The drawback with Sims is immediately obvious: His passing ability is an unknown quality at this point. Recruiting videos, A-Day, and late blowout game film are all well and good, but I think most of us would be extremely nervous if the responsibility to bring Alabama back in a game rested solely on Sims' shoulders. Perhaps only Oklahoma in 2012, with Landry Jones and Blake Bell, had a QB-backup tandem more dissimilar than McCarron and Sims. The change of pace can be a fantastic weapon on offense at times, but when it comes to playing an entire game against an SEC caliber defense, I can't feel bullish on Alabama's chances with Sims at the helm, at least not yet.
3. ALEC MORRIS
I debated on putting Bateman here, but eventually it came down to valuing a 3 star recruit with a year's experience in the Alabama system over a 4 star freshman.
Morris is a big guy at 6-4/235, and by all accounts, has a cannon where his arm is supposed to be. The coaching staff has been extremely positive about him, but chose to redshirt him this year in favor of Sims and Ely. In all probability, had Morris been able to enroll early, the competition between he and Ely over the spring and summer would have been significantly closer. This spring and summer he will have to battle against Cooper Bateman to move into Ely's position on the depth chart.
Scouts have criticized Alec's mobility, but when you can flip a 400 lb weight 8 times in 18 seconds, perhaps you could just stiff-arm anyone that comes near you.
4. COOPER BATEMAN
Bateman reminds me a lot of McCarron.

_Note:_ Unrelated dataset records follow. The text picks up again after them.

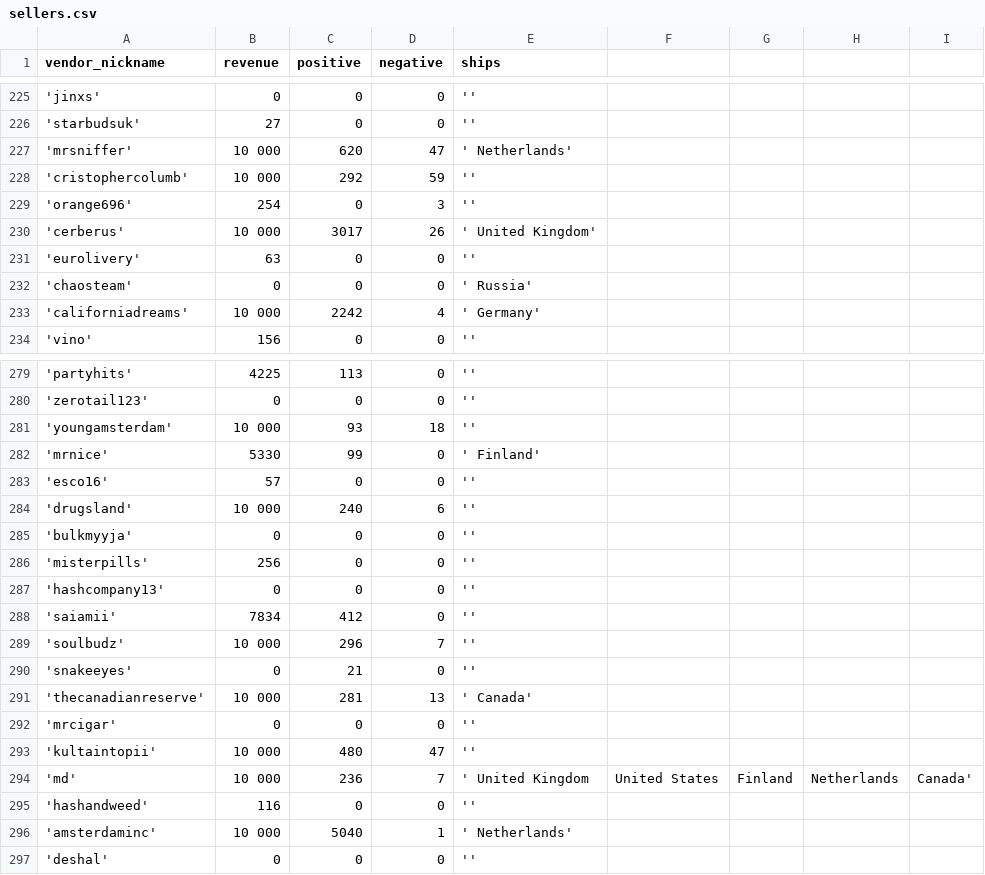
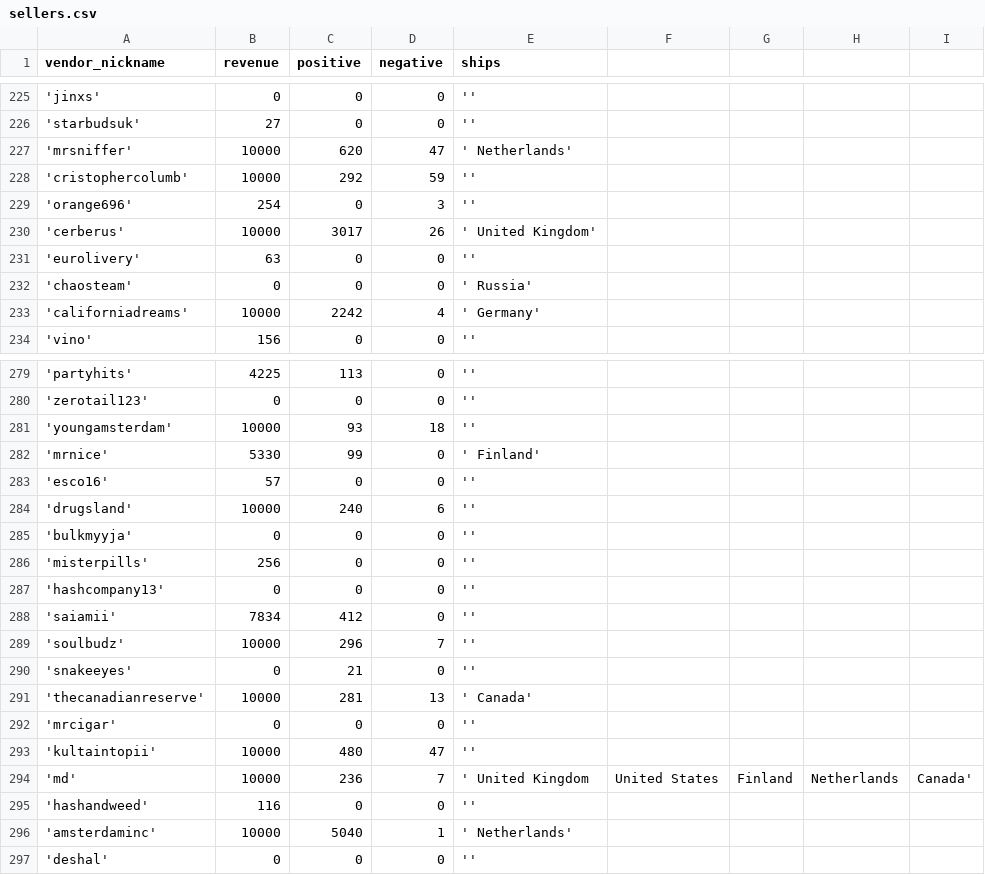
Before and after one commit to asketak/Diplomka, a CSV file: dwn/sellers.csv, drawn as a sheet; only a part is shown, gaps mark what is left out; the diff covers the shown part only.

```diff
--- a/dwn/sellers.csv
+++ b/dwn/sellers.csv
@@ -226,9 +226,9 @@ vendor_nickname,revenue,positive,negative,ships
 'starbudsuk',27,0,0,''
-'mrsniffer',10 000,620,47,' Netherlands'
-'cristophercolumb',10 000,292,59,''
+'mrsniffer',10000,620,47,' Netherlands'
+'cristophercolumb',10000,292,59,''
 'orange696',254,0,3,''
-'cerberus',10 000,3017,26,' United Kingdom'
+'cerberus',10000,3017,26,' United Kingdom'
 'eurolivery',63,0,0,''
 'chaosteam',0,0,0,' Russia'
-'californiadreams',10 000,2242,4,' Germany'
+'californiadreams',10000,2242,4,' Germany'
 'vino',156,0,0,''
@@ -280,6 +280,6 @@ vendor_nickname,revenue,positive,negative,ships
 'zerotail123',0,0,0,''
-'youngamsterdam',10 000,93,18,''
+'youngamsterdam',10000,93,18,''
 'mrnice',5330,99,0,' Finland'
 'esco16',57,0,0,''
-'drugsland',10 000,240,6,''
+'drugsland',10000,240,6,''
 'bulkmyyja',0,0,0,''
@@ -288,10 +288,10 @@ vendor_nickname,revenue,positive,negative,ships
 'saiamii',7834,412,0,''
-'soulbudz',10 000,296,7,''
+'soulbudz',10000,296,7,''
 'snakeeyes',0,21,0,''
-'thecanadianreserve',10 000,281,13,' Canada'
+'thecanadianreserve',10000,281,13,' Canada'
 'mrcigar',0,0,0,''
-'kultaintopii',10 000,480,47,''
-'md',10 000,236,7,' United Kingdom,United States,Finland,Netherlands,Canada'
+'kultaintopii',10000,480,47,''
+'md',10000,236,7,' United Kingdom,United States,Finland,Netherlands,Canada'
 'hashandweed',116,0,0,''
-'amsterdaminc',10 000,5040,1,' Netherlands'
+'amsterdaminc',10000,5040,1,' Netherlands'
 'deshal',0,0,0,''
```
Also changed, not shown: 139 edited cells elsewhere in this file.
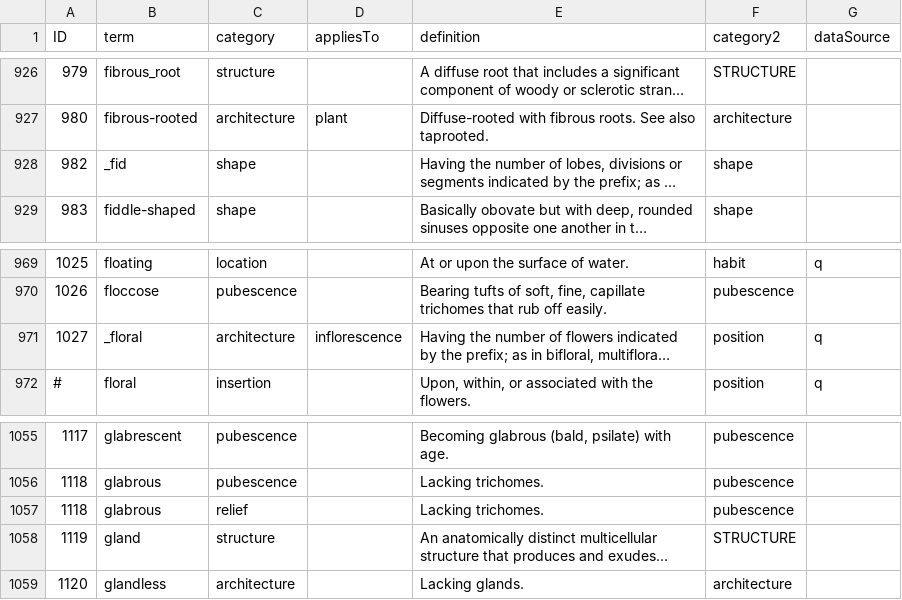
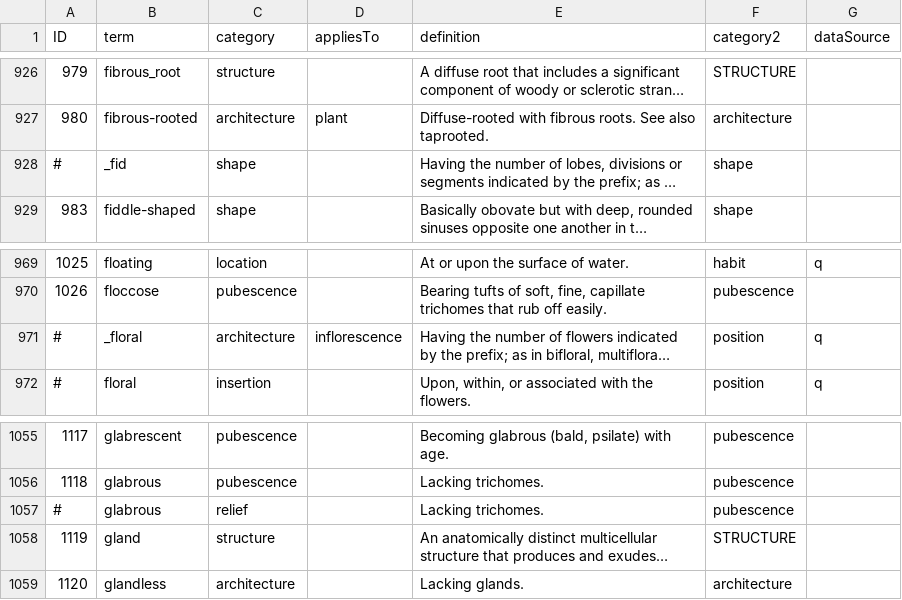
Before and after one commit to ggosline/taxonparser, a CSV file: src/floras-nltk/resources/glossarycp.csv, drawn as a sheet; only a part is shown, gaps mark what is left out; long unchanged cells end in …; the diff covers the shown part only; the diff names each change by its address in the sheet, - before the commit and + after, or states it on an @@ line.

```diff
--- a/src/floras-nltk/resources/glossarycp.csv
+++ b/src/floras-nltk/resources/glossarycp.csv
-A928 (ID): 982
+A928 (ID): #
-A971 (ID): 1027
+A971 (ID): #
-A1057 (ID): 1118
+A1057 (ID): #
```
Also changed, not shown: 6 edited cells elsewhere in this file, 5 other files.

Both were recruited as 4 star QB's with great arms and better than average mobility. Bateman is ranked #5 at his position, AJ was #7. McCarron came to Alabama at 6-4/189, Bateman at 6-3/202.
Cooper was a huge pickup for Alabama, and the fact that he enrolled early is a huge boost to the depth of the QB position for the Tide, something they sorely lacked in 2012. Having 3 QB's with significant time in the Alabama system behind AJ is a luxury the Tide would dearly love to have.
While there is a lot to be excited about with Bateman, it would be fantastic if Morris were good enough to allow Alabama to redshirt him this year, just like they were able to do with AJ in 2009.
5. LUKE DEL RIO
If Bateman reminds me of McCarron, then Del Rio reminds me of Greg McElroy. Much like Greg, Del Rio has an average arm, size, and athleticism, but an extremely high football IQ with several scouts raving about his keen football knowledge and work ethic. Also like Greg, Luke's father works in the NFL, obviously at a much higher level than Greg's dad, but they've both been around the pro aspect of the game their entire lives.
Del Rio turned down scholarship offers from Oklahoma State and Oregon State to walk on at Alabama, a decision that surprised a lot of folks, but should have won the hearts of most Alabama fans. Hopefully his decision will work out for him in some way, if not on the field, then perhaps on the sidelines with the best coach in football.
6. PARKER MCLEOD
The Ginger Avenger enrolled early along with Bateman and Del Rio, and it should be interesting to see who comes out ahead in the matchup between Del Rio and McLeod. McLeod has more of a prototypical QB frame and arm, but Del Rio might have the edge in accuracy and decision making.
Ideally, the hardest hit AJ takes next season will be from his own offensive line after winning his third consecutive BCS Title. With new faces at 3 positions along that offensive front, however, common sense says it might take a couple of games to get all the wrinkles ironed out. It's comforting to know that with or without Phillip Ely, Alabama will most likely find itself with significantly more depth at the QB position in 2013 than it did in 2012. Having three QB's with at least a year in the system and three more early enrollees behind them is something I'm sure the Alabama coaching staff will enjoy.